The Japanese are known to be sensitive to the needs of others, and to put group harmony above everything else. They go to great lengths to please the customer.
It is common to see in (the nicer) restaurants, baskets at the side, for customers to put their bags. This will never work in Malaysia because it's like an invitation for thieves to help themselves to your personal belongings.
However, because most Japanese do not have cars, and travel around on public transportation, many times they have to carry all their belongings with them. So it's a great relief to have these baskets since you can't hold everything on your lap, or on the table.
This underground restaurant that I have been visiting even have a linen storage holder beneath the chairs for additional space.

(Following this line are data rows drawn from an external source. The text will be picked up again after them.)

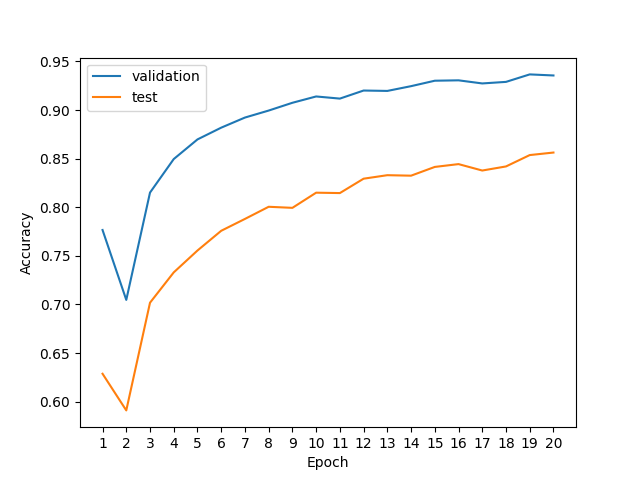
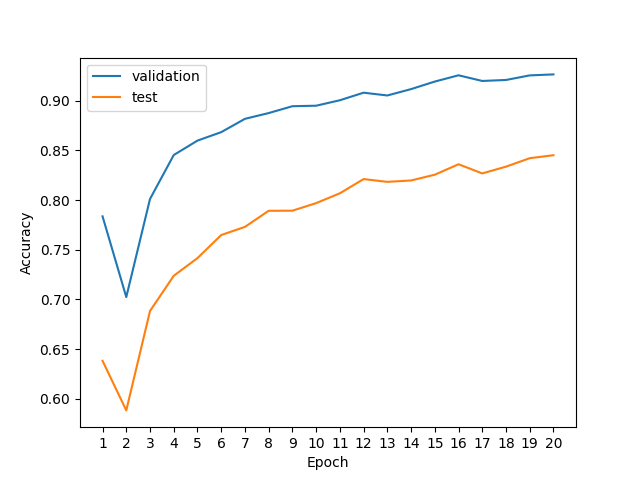
'duarte'

diff --git a/Homework_1/hw1-q1_duarte.py b/Homework_1/hw1-q1_duarte.py
@@ -100,8 +100,8 @@ class MLP(object):
         # Compute the forward pass of the network. At prediction time, there is
         # no need to save the values of hidden nodes, whereas this is required
         # at training time.
-        scores = np.dot(self.W[1], np.maximum(np.zeros((self.hidden_size, np.shape(X)[0])), np.dot(self.W[0], X.T) + self.biases[0])) + self.biases[1]
-        pred_labels = scores.argmax(axis=0) 
+        scores = np.dot(self.W[1], np.maximum(0, np.dot(self.W[0], X.T) + self.biases[0])) + self.biases[1] 
+        pred_labels = scores.argmax(axis=0)  
         return pred_labels
 
     def evaluate(self, X, y):
@@ -118,23 +118,23 @@ class MLP(object):
 
     def train_epoch(self, X, y, learning_rate=0.001):
         for x_i, y_i in zip(X, y):
-            self.update_weight(x_i, y_i, learning_rate)
+            self.update_weight(x_i, y_i, learning_rate) 
 
     def update_weight(self, x_i, y_i, learning_rate):
-        hidden_nodes_s = np.array([np.dot(self.W[0], x_i)])
-        g_prime = np.minimum(np.ones(np.shape(hidden_nodes_s.T)), np.maximum(np.zeros(np.shape(hidden_nodes_s.T)), hidden_nodes_s.T)) # ReLU derivatives of hidden layer 
-        hidden_nodes_z = np.maximum(np.zeros((self.hidden_size, 1)), hidden_nodes_s.T + self.biases[0])
-        last_nodes_s = np.dot(self.W[1], hidden_nodes_z)
-        y_pred = self.softmax(last_nodes_s + self.biases[1])
-        y_true = np.zeros((self.n_classes,1))
-        y_true[y_i] = 1
-        d_Loss = y_pred - y_true
-        self.biases[1] -= learning_rate * d_Loss
-        aux_var = learning_rate * np.dot(self.W[1].T, d_Loss) * g_prime
-        self.biases[0] -= aux_var
-        self.W[0] -= aux_var * x_i
-        self.W[1] -= learning_rate * d_Loss * hidden_nodes_z.T 
-        # print(self.W[1])
+        hidden_nodes_s = np.array([np.dot(self.W[0], x_i)]) # hidden layer
+        hidden_nodes_z = np.maximum(0, hidden_nodes_s.T + self.biases[0]) # ReLU of hidden layer
+        last_nodes_s = np.dot(self.W[1], hidden_nodes_z) # output layer
+        y_pred = self.softmax(last_nodes_s + self.biases[1]) # softmax of output layer
+        y_true = np.zeros((self.n_classes,1)) # gold labels
+        y_true[y_i] = 1     
+        ReLU_prime = np.where(hidden_nodes_s.T > 0, 1, 0) # ReLU derivatives of hidden layer
+        d_Loss = y_pred - y_true # loss derivative
+        self.biases[1] -= learning_rate * d_Loss # update biases of output layer
+        aux_var = learning_rate * np.dot(self.W[1].T, d_Loss) * ReLU_prime # auxiliar variable
+        self.biases[0] -= aux_var # update biases of hidden layer
+        self.W[0] -= aux_var * x_i # update weights of hidden layer
+        self.W[1] -= learning_rate * d_Loss * hidden_nodes_z.T  # update weights of output layer
+
 
 
     def softmax(self, x):

diff --git a/Homework_1/hw1-q1.py b/Homework_1/hw1-q1.py
@@ -140,7 +140,7 @@ class MLP(object):
             self.bias2 = self.bias2 - learning_rate * db2
             self.weights1 = self.weights1 - learning_rate * dw1
             self.bias1 = self.bias1 - learning_rate * db1
-        return
+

These are some of the things that give you a pleasant experience. You'd be most inclined to think that with all these cute convenient things, they would be creative people too.
So I was a little taken aback to find that it is not the case in traditional Japanese environment.

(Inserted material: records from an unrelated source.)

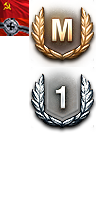
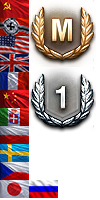
add footer

Changed region(s): [[0.0, 0.18, 0.6, 0.99]]

diff --git a/app/frontend/stylesheets/views/shared/footer.scss b/app/frontend/stylesheets/views/shared/footer.scss
@@ -1,0 +1,23 @@
+footer {
+  @apply mt-4;
+
+  .container {
+    @apply mx-auto justify-between p-4;
+
+    .flag {
+      display: inline-block;
+      width: 29px;
+      height: 18px;
+      background: url(../images/icons.png);
+      margin-right: 4px;
+
+      &.flag_ru {
+        background-position: -29px -180px;
+      }
+
+      &.flag_en {
+        background-position: 0 -54px;
+      }
+    }
+  }
+}

diff --git a/app/frontend/stylesheets/application.scss b/app/frontend/stylesheets/application.scss
@@ -6,3 +6,5 @@
 
 @import 'views/welcome/index';
 @import 'views/tanks/index';
+
+@import 'views/shared/footer';

diff --git a/app/helpers/application_helper.rb b/app/helpers/application_helper.rb
@@ -1,4 +1,7 @@
 # frozen_string_literal: true
 
 module ApplicationHelper
+  def change_locale(locale)
+    url_for(request.params.merge(locale: locale.to_s))
+  end
 end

I was still working at the corridor after the conference call with Australia had ended. Since I had my earphones on, I decided to turn on some jazz music. There's something about Parisian cafe jazz where words don't matter, the music itself helps to drown out the chatter in the office, and allows you to focus on your work.

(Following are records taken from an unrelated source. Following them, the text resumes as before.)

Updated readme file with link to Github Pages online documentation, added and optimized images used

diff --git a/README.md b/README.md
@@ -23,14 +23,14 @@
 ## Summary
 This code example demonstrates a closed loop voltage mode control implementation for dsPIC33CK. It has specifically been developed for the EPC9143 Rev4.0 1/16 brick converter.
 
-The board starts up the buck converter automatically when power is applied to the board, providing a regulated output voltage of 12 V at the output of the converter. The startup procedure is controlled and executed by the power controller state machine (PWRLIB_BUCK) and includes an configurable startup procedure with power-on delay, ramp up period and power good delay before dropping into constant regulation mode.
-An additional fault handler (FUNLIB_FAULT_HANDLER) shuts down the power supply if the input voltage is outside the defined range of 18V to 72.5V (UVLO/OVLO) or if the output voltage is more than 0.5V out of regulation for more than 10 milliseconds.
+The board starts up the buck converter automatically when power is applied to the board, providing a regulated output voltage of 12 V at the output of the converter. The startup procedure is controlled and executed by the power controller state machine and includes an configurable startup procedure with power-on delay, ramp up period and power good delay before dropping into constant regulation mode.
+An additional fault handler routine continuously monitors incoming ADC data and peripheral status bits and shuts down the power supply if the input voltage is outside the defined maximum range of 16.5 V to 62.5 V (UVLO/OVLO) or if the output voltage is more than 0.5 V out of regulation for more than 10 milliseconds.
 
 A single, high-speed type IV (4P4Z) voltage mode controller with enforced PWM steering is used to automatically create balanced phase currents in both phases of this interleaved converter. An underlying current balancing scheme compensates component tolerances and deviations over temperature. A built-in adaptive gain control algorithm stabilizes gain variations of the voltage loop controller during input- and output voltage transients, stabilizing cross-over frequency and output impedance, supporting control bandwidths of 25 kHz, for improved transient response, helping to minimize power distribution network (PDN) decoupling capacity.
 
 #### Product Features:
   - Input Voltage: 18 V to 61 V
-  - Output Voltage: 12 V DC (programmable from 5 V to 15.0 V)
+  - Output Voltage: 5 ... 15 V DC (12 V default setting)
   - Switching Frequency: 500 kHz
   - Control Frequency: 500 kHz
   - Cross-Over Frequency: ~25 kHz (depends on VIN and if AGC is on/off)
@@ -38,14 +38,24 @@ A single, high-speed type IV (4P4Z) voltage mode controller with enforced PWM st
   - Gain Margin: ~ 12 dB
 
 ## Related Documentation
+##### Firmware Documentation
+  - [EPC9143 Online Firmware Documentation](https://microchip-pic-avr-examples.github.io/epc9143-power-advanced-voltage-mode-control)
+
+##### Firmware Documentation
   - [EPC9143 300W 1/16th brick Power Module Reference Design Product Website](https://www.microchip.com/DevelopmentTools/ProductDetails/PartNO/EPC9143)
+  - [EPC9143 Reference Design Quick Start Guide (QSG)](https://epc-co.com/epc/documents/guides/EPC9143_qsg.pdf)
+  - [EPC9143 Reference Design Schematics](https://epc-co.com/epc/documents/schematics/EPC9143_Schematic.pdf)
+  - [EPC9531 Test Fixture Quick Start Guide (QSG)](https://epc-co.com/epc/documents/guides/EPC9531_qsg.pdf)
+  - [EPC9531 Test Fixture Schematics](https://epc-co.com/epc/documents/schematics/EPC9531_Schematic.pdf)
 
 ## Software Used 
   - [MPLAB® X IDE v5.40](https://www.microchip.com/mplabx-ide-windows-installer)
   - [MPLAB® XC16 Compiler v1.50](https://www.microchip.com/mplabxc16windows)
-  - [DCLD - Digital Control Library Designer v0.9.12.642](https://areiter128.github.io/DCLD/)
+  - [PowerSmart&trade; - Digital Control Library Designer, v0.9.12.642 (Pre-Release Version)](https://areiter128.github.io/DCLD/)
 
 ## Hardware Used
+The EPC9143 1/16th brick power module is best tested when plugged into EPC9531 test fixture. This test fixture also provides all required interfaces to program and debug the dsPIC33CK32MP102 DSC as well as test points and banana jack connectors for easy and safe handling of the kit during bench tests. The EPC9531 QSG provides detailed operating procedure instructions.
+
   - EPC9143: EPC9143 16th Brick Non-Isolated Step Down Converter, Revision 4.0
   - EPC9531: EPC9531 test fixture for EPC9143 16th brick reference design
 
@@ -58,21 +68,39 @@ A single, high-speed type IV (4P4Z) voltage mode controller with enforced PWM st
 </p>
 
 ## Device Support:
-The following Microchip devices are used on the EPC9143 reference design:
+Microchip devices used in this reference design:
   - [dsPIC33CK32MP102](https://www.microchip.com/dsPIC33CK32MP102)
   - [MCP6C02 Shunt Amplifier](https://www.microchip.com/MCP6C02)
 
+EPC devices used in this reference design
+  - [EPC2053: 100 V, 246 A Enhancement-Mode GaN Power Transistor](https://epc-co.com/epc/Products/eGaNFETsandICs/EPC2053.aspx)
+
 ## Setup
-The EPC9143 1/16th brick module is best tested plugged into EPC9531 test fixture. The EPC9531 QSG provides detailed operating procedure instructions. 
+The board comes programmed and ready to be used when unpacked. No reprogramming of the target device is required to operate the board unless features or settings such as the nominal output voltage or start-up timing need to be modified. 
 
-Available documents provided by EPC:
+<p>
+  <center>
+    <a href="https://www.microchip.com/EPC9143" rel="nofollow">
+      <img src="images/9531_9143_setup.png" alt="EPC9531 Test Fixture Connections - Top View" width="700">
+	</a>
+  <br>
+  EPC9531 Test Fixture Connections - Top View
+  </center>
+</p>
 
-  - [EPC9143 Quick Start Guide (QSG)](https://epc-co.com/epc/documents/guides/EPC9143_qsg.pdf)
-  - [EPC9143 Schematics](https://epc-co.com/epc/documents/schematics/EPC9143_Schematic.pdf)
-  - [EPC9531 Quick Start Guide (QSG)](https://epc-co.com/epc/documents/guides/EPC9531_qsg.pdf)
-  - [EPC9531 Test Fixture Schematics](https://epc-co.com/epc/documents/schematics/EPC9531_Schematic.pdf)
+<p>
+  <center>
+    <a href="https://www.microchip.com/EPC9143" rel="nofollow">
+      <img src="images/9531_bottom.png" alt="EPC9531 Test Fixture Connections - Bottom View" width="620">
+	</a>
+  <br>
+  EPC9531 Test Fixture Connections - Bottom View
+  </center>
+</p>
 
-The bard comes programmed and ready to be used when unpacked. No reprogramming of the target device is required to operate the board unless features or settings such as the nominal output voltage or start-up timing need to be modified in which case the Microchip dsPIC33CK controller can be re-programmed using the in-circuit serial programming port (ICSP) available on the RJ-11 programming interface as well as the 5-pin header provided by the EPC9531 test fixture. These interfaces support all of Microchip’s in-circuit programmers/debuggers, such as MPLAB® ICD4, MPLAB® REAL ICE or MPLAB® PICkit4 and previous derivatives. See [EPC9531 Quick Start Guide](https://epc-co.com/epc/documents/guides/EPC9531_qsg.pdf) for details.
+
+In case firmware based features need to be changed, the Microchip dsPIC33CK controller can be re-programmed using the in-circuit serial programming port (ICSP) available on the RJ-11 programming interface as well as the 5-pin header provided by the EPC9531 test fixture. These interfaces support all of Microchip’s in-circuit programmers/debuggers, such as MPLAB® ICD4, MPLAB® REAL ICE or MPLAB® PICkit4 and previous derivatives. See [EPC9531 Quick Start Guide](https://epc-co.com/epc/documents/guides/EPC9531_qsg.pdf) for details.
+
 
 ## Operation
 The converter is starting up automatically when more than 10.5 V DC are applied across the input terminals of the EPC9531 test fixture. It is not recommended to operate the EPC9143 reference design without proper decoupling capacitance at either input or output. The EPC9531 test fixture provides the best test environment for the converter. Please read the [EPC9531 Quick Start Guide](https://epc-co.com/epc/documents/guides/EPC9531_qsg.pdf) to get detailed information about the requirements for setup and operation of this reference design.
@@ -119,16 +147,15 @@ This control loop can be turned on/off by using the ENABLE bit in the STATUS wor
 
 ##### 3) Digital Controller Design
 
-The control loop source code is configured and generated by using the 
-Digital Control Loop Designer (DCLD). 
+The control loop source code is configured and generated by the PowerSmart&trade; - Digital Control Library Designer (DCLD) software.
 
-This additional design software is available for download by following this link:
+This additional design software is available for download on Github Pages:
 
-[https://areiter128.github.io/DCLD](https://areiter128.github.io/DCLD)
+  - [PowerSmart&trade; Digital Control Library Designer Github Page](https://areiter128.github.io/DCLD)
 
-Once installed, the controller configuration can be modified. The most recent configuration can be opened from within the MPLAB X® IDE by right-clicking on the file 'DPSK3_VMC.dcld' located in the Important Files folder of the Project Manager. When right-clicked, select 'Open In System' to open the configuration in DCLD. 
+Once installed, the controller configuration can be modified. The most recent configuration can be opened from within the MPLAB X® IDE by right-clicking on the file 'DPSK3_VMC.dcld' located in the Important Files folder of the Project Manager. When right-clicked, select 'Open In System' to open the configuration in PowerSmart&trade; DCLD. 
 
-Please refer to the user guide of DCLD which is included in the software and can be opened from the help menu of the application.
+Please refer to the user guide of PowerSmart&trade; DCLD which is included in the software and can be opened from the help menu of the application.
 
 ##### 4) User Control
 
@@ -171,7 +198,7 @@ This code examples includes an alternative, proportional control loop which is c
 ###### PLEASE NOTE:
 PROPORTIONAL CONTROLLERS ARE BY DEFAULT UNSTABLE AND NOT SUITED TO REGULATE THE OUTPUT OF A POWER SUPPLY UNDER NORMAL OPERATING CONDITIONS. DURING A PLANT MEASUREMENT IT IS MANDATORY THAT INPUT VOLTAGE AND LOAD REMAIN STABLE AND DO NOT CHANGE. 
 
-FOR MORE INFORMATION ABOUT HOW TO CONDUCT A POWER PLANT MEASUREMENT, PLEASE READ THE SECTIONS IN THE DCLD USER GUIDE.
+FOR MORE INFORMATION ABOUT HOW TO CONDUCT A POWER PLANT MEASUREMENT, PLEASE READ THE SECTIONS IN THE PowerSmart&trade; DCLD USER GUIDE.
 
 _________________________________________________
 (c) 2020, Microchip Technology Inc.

When one of my colleagues came out, saw me on earphones, asked if he was interrupting me. I told him it was okay, it was just music. He was so surprised that he asked if I was not working. I bet he must have thought I purposely went out to the corridor to listen to music.
I still can't believe I had to explain to him that I was listening to music while working. In his broken English, he continued expressing his surprise. In my broken Japanese, I asked him what was wrong with listening to music while working.
This went on back and forth for awhile with our broken languages not too different from chicken-and-duck talk, until another colleague dropped by. She was also surprised at first, but when hearing me explain that music helped me concentrate better, eventually agreed with me. She then started questioning the reason why I should not listen to music while at work.
In the end, she was on "my side". And still, I find it unbelievable that this concept of listening to music while working seems so alien.
I had to refrain myself from asking them if there was a policy on listening to music at work! Now, that is not a route I have time to go down to. I already have a list of reasons why I have a right to listen to music while at work (I'm not disturbing anyone, I'm still responsive to emails and anyone who would like to chat with me, I'm still able to produce work, and be more productive, etc, etc, etc...)
I hope I don't get a heart attack one of these days...
Maybe I just need to look at more Hello Kitty and the stress would go away...